[Version comparison data]

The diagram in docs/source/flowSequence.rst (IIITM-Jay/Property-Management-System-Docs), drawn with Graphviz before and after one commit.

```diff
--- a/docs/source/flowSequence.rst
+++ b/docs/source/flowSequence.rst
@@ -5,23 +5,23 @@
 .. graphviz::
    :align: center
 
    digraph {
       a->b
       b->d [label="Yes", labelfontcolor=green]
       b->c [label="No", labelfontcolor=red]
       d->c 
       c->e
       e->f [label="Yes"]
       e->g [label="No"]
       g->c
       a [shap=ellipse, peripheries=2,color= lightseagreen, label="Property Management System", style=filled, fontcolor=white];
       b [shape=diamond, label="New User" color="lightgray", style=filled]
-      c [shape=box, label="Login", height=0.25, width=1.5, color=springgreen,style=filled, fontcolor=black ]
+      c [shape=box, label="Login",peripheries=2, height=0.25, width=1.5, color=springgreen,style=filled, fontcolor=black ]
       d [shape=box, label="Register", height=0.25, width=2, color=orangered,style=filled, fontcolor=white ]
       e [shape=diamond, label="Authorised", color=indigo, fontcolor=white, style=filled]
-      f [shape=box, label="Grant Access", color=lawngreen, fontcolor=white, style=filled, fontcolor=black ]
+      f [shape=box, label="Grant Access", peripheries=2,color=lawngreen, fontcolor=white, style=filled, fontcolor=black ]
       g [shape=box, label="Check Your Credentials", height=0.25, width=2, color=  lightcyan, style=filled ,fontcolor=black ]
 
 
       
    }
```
==
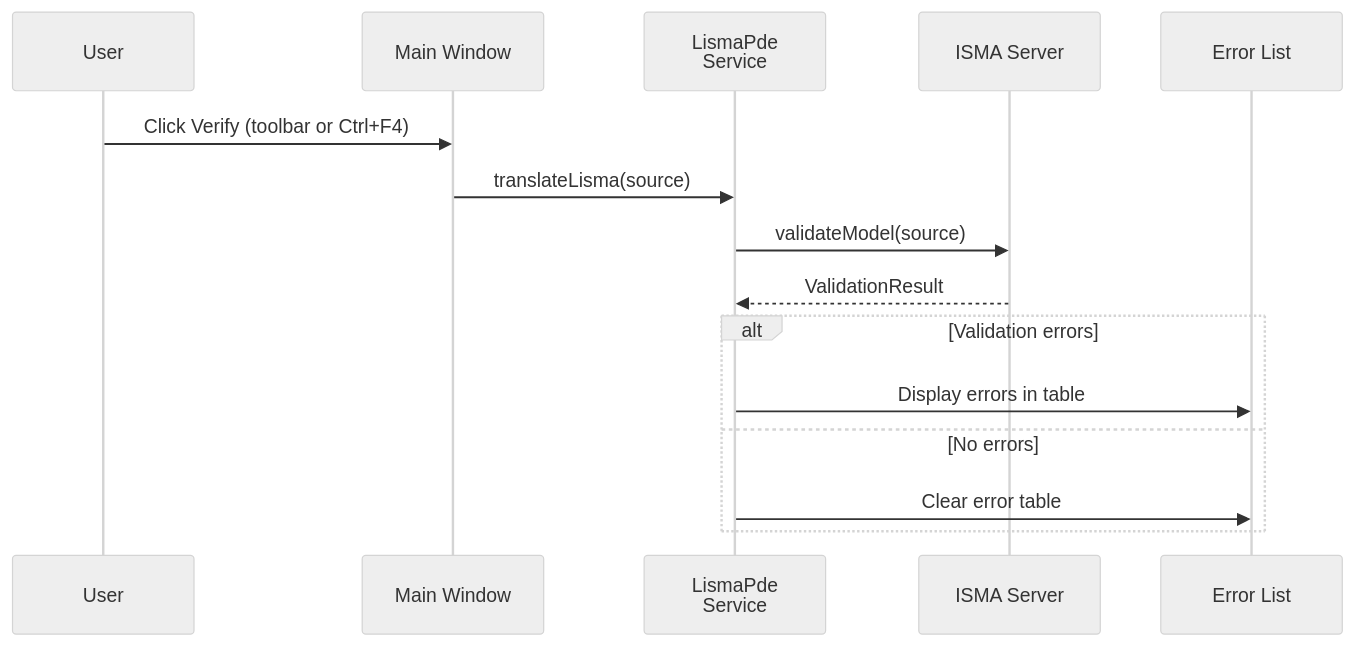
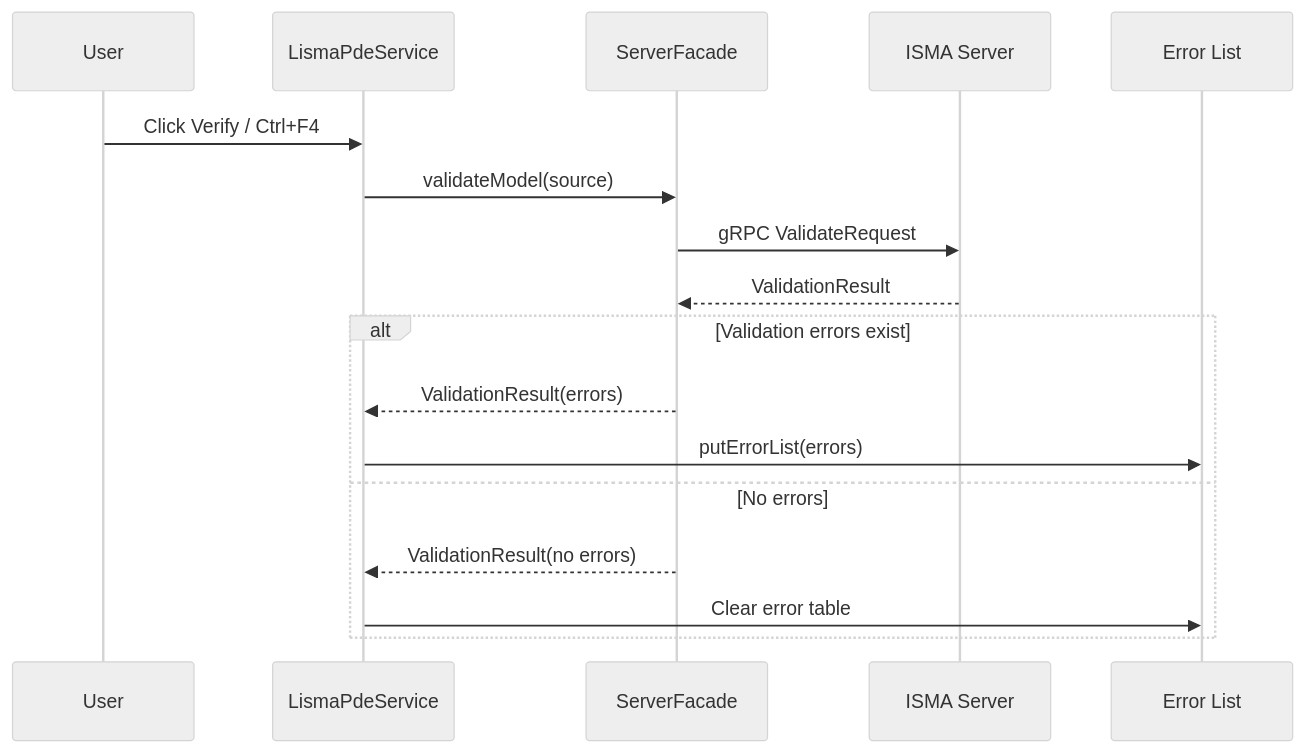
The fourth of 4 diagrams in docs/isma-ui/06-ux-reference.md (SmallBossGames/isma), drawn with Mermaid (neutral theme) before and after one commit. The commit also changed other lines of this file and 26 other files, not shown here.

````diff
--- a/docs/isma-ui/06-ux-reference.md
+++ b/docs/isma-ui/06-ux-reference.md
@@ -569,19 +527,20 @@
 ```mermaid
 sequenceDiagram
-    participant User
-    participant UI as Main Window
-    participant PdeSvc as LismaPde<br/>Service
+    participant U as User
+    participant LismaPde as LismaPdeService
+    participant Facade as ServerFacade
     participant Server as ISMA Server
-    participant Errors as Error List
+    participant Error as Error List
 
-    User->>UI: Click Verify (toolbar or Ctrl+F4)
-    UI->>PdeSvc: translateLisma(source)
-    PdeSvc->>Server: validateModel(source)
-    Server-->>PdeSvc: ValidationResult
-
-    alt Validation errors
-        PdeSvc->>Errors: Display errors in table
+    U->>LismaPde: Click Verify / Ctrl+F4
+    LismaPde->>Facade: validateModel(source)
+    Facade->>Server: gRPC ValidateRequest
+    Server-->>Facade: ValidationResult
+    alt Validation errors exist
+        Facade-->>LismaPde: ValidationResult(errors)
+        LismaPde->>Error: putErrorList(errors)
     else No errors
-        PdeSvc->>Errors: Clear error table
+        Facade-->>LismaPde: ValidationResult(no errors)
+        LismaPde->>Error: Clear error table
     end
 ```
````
* * *
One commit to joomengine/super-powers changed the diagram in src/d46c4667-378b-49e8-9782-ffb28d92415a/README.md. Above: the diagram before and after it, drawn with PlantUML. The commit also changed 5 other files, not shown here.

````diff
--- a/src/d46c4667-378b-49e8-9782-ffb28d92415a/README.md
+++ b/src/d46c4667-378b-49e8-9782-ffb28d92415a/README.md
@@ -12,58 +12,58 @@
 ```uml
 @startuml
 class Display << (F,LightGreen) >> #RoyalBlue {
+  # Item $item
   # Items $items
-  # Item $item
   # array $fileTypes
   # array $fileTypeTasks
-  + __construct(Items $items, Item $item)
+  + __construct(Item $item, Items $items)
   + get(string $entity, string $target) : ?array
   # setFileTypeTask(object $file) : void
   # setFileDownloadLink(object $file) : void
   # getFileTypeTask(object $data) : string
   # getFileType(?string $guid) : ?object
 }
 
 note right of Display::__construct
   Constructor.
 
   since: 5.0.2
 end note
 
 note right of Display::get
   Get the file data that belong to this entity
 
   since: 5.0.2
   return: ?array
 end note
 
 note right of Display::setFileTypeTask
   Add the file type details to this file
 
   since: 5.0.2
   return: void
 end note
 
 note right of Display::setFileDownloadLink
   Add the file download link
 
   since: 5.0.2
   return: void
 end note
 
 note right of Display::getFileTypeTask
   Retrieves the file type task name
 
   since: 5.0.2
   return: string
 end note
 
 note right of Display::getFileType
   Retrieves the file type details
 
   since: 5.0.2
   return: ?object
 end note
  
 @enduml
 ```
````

EXERCISE INSTRUCTIONS: Search the data for the string "style" and copy every line where it appears.

RESPONSE BOX:
       a [shap=ellipse, peripheries=2,color= lightseagreen, label="Property Management System", style=filled, fontcolor=white];
       b [shape=diamond, label="New User" color="lightgray", style=filled]
-      c [shape=box, label="Login", height=0.25, width=1.5, color=springgreen,style=filled, fontcolor=black ]
+      c [shape=box, label="Login",peripheries=2, height=0.25, width=1.5, color=springgreen,style=filled, fontcolor=black ]
       d [shape=box, label="Register", height=0.25, width=2, color=orangered,style=filled, fontcolor=white ]
       e [shape=diamond, label="Authorised", color=indigo, fontcolor=white, style=filled]
-      f [shape=box, label="Grant Access", color=lawngreen, fontcolor=white, style=filled, fontcolor=black ]
+      f [shape=box, label="Grant Access", peripheries=2,color=lawngreen, fontcolor=white, style=filled, fontcolor=black ]
       g [shape=box, label="Check Your Credentials", height=0.25, width=2, color=  lightcyan, style=filled ,fontcolor=black ]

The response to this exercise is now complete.